Provided material >>

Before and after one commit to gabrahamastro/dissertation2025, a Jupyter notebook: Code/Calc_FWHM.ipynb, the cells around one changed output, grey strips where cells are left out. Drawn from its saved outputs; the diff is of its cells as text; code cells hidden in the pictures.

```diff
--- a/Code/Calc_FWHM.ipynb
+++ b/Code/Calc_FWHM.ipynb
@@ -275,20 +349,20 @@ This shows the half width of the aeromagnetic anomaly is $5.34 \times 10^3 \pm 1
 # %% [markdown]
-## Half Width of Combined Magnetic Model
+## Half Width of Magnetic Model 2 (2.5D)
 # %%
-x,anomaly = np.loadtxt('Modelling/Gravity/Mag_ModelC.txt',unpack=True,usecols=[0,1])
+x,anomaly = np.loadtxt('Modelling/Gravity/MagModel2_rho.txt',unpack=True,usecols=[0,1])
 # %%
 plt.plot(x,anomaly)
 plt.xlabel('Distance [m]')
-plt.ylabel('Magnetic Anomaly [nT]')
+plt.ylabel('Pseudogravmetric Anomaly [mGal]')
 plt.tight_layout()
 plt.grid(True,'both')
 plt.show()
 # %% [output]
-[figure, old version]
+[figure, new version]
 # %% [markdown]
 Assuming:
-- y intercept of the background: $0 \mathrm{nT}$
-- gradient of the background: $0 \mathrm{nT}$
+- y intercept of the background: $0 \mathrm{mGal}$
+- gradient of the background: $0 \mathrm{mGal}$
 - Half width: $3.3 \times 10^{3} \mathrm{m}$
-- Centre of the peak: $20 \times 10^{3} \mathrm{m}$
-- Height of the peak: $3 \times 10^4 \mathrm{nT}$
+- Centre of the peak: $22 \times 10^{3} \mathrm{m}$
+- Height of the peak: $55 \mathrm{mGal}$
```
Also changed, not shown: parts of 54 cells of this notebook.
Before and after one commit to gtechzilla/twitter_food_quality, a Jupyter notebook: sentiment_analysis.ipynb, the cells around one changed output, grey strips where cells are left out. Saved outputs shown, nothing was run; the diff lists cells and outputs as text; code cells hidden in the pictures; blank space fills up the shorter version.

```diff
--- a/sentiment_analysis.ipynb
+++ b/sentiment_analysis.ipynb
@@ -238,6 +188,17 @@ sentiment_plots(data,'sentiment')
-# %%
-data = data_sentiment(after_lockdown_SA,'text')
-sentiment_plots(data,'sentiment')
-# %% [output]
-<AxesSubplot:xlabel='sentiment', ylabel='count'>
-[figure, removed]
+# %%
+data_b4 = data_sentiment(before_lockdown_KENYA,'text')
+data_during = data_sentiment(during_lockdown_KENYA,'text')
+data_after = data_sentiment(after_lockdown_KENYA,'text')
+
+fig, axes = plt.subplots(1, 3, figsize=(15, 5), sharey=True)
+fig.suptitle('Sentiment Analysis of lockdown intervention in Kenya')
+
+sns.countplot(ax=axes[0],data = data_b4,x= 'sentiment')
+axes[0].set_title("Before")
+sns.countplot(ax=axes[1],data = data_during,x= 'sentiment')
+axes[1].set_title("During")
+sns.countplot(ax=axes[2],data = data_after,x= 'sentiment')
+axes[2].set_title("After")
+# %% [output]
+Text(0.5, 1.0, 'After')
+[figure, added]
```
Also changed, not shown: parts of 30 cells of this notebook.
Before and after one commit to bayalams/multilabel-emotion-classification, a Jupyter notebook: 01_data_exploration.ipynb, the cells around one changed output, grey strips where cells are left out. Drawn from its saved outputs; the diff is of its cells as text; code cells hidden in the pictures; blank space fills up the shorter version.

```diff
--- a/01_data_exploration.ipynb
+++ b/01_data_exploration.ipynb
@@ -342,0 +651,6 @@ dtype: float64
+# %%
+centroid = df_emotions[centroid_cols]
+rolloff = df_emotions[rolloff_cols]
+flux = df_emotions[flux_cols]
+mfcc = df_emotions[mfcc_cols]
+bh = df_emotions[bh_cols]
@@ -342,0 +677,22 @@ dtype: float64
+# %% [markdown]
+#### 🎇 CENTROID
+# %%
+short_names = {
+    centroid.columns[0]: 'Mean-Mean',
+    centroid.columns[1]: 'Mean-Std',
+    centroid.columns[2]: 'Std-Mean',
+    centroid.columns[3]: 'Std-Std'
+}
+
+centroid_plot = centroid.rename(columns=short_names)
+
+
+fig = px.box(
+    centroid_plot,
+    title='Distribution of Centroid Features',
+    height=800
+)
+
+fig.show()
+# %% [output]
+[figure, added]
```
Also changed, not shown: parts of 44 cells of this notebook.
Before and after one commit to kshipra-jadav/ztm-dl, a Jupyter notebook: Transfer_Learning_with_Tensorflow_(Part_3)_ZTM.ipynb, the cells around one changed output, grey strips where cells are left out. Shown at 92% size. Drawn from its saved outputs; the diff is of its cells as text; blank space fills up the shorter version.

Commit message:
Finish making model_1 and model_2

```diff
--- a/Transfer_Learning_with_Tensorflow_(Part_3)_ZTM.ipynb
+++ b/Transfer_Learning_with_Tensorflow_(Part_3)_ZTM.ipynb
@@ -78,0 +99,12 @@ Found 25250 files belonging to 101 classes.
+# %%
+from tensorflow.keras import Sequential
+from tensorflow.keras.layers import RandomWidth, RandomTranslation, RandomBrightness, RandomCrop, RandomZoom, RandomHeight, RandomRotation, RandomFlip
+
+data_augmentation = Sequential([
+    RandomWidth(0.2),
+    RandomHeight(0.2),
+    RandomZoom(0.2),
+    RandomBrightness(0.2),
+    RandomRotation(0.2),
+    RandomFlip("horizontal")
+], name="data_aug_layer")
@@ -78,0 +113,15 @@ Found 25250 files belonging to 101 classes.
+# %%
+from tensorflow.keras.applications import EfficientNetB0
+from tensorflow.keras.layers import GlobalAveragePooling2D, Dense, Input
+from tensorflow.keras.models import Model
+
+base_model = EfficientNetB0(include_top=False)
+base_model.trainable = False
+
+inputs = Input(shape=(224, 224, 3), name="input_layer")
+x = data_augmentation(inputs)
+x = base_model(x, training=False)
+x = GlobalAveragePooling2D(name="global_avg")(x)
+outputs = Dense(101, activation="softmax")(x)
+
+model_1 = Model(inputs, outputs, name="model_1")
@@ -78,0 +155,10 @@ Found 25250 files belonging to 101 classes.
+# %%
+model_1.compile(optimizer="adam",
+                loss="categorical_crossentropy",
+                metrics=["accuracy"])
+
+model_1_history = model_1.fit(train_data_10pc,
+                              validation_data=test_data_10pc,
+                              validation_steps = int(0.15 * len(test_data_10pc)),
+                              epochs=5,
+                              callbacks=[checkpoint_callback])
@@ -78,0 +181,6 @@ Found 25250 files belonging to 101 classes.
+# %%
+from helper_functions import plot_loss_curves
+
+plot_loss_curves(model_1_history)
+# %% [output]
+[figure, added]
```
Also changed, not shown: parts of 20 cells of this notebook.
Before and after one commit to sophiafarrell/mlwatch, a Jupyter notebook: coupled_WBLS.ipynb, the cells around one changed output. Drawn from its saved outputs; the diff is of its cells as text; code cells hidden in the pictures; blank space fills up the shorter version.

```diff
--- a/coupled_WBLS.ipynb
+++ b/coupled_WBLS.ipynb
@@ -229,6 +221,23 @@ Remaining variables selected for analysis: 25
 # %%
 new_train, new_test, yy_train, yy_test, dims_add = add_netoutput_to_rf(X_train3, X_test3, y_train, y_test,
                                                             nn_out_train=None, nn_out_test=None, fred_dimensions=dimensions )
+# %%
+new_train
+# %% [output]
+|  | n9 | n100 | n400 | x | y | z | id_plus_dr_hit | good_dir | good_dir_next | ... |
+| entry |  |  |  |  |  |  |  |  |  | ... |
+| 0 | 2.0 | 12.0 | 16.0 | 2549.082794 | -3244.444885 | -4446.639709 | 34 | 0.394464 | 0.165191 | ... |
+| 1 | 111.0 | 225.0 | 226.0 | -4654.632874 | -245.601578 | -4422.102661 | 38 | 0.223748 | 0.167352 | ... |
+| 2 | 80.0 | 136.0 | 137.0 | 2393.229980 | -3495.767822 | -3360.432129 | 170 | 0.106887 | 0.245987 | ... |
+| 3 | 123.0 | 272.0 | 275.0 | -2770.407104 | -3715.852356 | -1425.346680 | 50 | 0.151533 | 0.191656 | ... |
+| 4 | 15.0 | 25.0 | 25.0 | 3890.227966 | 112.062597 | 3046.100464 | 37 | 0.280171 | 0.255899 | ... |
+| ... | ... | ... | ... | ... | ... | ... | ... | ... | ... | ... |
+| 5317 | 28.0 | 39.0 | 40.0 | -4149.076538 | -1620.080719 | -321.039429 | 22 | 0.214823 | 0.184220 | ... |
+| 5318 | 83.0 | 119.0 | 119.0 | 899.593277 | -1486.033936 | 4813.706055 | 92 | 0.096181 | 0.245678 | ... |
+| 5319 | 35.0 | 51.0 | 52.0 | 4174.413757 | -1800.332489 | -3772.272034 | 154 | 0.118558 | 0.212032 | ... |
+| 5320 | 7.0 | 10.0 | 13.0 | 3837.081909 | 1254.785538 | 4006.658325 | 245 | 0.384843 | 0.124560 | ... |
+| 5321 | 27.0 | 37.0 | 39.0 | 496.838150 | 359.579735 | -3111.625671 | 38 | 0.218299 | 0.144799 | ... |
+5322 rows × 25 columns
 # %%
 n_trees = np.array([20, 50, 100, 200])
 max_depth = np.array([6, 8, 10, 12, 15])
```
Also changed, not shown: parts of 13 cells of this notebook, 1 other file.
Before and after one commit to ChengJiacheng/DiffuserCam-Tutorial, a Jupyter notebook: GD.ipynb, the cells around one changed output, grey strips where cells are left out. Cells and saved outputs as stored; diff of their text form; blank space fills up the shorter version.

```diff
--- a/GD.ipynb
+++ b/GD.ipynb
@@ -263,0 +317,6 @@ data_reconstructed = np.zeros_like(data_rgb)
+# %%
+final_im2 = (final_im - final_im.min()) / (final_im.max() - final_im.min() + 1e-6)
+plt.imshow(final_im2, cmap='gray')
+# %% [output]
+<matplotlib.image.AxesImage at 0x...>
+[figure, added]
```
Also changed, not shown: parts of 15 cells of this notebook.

What to work on >>
Pull out every line holding "times" from the records above, and copy it.

Exercise output >>
@@ -275,20 +349,20 @@ This shows the half width of the aeromagnetic anomaly is $5.34 \times 10^3 \pm 1
 - Half width: $3.3 \times 10^{3} \mathrm{m}$
-- Centre of the peak: $20 \times 10^{3} \mathrm{m}$
-- Height of the peak: $3 \times 10^4 \mathrm{nT}$
+- Centre of the peak: $22 \times 10^{3} \mathrm{m}$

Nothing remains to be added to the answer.